(TASK INSTRUCTIONS): Select every line containing the word "stay" from the material, and copy those lines.

(DATA PROVIDED):

[Start of section]

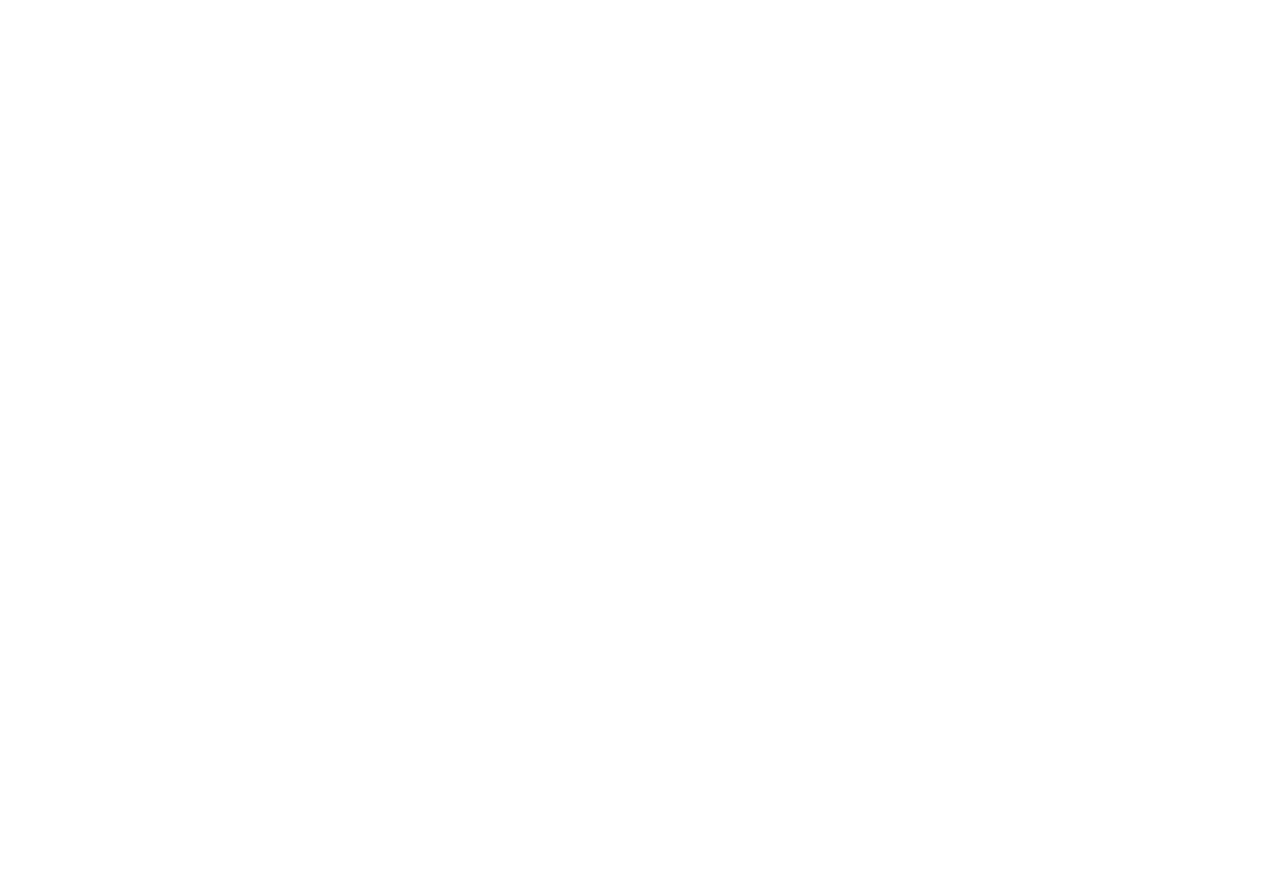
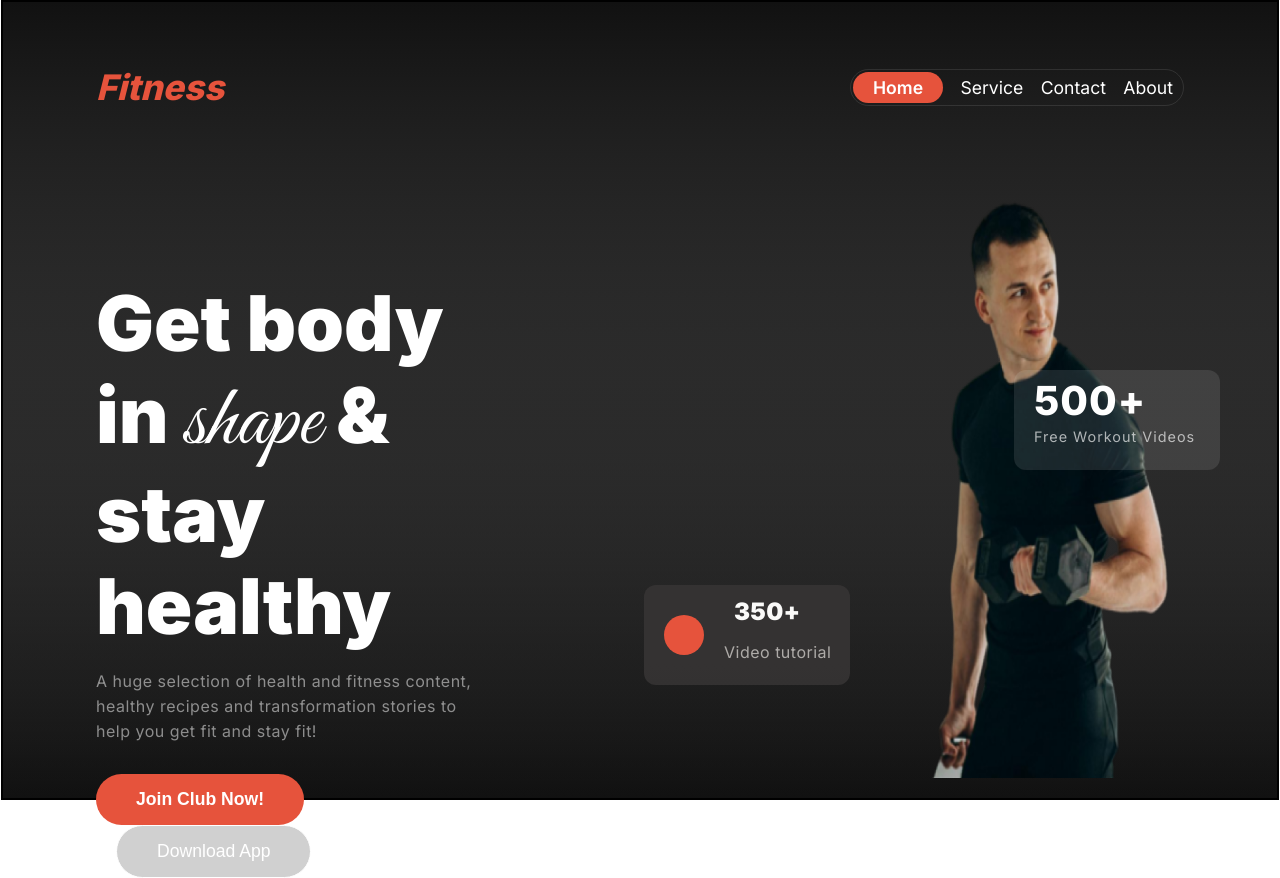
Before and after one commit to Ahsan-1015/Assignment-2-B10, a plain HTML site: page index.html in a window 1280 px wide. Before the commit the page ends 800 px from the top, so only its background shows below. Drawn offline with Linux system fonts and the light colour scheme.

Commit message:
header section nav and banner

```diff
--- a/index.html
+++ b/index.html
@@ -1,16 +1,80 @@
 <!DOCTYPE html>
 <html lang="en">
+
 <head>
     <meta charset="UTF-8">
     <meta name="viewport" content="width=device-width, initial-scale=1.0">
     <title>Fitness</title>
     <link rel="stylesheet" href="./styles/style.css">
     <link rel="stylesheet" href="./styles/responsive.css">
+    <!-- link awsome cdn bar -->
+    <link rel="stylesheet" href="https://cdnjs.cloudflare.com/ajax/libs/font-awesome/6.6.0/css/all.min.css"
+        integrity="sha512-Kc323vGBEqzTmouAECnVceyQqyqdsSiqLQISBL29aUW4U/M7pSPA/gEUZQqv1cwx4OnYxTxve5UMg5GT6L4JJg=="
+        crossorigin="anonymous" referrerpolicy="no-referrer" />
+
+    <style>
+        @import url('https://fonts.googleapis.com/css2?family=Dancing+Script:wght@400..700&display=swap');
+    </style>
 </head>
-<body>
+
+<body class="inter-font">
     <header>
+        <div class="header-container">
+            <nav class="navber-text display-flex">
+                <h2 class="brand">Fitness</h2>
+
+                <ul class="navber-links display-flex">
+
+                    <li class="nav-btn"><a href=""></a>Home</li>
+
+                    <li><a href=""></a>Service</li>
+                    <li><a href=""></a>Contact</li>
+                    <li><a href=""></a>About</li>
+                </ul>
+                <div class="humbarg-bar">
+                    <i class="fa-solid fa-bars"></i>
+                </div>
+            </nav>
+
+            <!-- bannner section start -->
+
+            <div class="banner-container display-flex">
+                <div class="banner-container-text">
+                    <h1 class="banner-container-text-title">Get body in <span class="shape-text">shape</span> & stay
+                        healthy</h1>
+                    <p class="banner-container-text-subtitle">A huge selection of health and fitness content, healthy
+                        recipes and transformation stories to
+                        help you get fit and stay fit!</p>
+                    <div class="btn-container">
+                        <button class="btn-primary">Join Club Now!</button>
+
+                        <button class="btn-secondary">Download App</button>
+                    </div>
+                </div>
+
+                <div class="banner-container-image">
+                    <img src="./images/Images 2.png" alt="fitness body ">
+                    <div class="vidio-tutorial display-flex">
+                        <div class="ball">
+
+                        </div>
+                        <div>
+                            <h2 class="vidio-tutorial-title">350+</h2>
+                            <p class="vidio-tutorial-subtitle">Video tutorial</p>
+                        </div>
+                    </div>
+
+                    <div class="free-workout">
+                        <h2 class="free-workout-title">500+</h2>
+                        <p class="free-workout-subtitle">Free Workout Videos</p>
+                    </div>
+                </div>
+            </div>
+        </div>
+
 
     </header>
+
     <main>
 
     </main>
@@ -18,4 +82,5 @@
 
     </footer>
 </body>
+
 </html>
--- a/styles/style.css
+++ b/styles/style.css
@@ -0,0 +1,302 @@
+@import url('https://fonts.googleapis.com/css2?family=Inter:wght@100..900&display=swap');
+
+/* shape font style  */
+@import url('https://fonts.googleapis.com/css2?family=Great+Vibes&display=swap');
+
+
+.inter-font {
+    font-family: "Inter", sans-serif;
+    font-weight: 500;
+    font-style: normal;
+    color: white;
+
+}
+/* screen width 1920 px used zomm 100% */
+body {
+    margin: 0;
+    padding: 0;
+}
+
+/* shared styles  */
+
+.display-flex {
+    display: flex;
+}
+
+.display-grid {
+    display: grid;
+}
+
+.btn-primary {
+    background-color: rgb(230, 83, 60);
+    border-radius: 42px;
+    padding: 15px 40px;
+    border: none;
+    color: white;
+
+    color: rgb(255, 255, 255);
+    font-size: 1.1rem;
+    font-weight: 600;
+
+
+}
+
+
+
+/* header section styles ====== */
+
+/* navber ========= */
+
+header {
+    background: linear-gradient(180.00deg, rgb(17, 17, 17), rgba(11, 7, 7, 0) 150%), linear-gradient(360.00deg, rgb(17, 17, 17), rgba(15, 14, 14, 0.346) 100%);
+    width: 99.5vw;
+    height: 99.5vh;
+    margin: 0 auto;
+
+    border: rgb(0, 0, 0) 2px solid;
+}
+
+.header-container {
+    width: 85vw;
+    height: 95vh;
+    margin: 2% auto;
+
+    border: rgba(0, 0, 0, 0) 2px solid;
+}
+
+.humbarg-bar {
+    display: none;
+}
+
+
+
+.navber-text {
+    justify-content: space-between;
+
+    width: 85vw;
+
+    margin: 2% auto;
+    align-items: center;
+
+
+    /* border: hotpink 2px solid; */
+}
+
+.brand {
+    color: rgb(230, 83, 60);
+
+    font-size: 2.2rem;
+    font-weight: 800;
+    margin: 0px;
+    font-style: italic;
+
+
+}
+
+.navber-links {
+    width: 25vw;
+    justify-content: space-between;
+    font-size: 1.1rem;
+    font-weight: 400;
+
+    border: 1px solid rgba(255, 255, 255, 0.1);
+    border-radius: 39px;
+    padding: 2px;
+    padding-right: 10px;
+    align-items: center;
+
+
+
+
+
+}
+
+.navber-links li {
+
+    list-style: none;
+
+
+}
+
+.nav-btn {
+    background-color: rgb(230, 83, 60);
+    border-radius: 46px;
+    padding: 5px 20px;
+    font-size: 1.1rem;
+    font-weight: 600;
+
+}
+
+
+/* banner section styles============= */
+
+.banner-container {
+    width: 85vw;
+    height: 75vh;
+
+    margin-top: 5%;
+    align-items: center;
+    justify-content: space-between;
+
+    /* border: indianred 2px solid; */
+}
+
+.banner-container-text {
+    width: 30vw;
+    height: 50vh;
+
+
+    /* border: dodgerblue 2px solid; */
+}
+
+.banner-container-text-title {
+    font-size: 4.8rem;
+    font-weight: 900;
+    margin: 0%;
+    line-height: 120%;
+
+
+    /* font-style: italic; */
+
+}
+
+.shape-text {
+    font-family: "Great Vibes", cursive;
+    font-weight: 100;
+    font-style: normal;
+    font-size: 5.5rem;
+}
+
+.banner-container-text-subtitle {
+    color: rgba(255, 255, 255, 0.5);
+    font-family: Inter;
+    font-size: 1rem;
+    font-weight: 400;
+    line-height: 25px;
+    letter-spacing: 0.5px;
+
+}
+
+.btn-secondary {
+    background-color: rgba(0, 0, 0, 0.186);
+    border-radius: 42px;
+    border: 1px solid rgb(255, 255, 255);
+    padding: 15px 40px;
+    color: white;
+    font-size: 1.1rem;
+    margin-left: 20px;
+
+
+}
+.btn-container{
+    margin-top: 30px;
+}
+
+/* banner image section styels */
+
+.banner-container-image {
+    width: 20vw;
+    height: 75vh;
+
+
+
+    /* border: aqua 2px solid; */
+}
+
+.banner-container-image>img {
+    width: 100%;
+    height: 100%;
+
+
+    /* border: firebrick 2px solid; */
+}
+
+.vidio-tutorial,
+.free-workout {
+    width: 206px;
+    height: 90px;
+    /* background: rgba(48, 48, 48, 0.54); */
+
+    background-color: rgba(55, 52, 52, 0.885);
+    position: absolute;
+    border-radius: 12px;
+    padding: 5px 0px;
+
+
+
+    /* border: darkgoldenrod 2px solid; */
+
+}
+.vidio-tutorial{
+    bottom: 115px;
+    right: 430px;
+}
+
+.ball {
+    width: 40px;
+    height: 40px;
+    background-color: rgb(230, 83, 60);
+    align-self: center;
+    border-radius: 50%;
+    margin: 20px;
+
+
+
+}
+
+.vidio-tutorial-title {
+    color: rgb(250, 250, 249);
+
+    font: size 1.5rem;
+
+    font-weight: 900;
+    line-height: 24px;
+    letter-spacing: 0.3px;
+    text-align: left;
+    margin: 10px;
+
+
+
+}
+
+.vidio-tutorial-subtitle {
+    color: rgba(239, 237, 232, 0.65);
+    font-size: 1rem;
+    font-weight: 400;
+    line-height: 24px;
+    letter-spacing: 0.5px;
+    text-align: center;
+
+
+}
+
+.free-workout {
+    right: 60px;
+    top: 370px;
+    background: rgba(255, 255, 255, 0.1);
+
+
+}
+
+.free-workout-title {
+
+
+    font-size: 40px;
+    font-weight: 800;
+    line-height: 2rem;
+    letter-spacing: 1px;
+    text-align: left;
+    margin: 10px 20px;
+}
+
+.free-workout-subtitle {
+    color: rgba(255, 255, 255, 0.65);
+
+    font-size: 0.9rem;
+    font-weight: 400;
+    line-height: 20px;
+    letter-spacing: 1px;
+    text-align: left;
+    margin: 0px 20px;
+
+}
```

[End of section]

(SOLUTION BELOW):
+                    <h1 class="banner-container-text-title">Get body in <span class="shape-text">shape</span> & stay
+                        help you get fit and stay fit!</p>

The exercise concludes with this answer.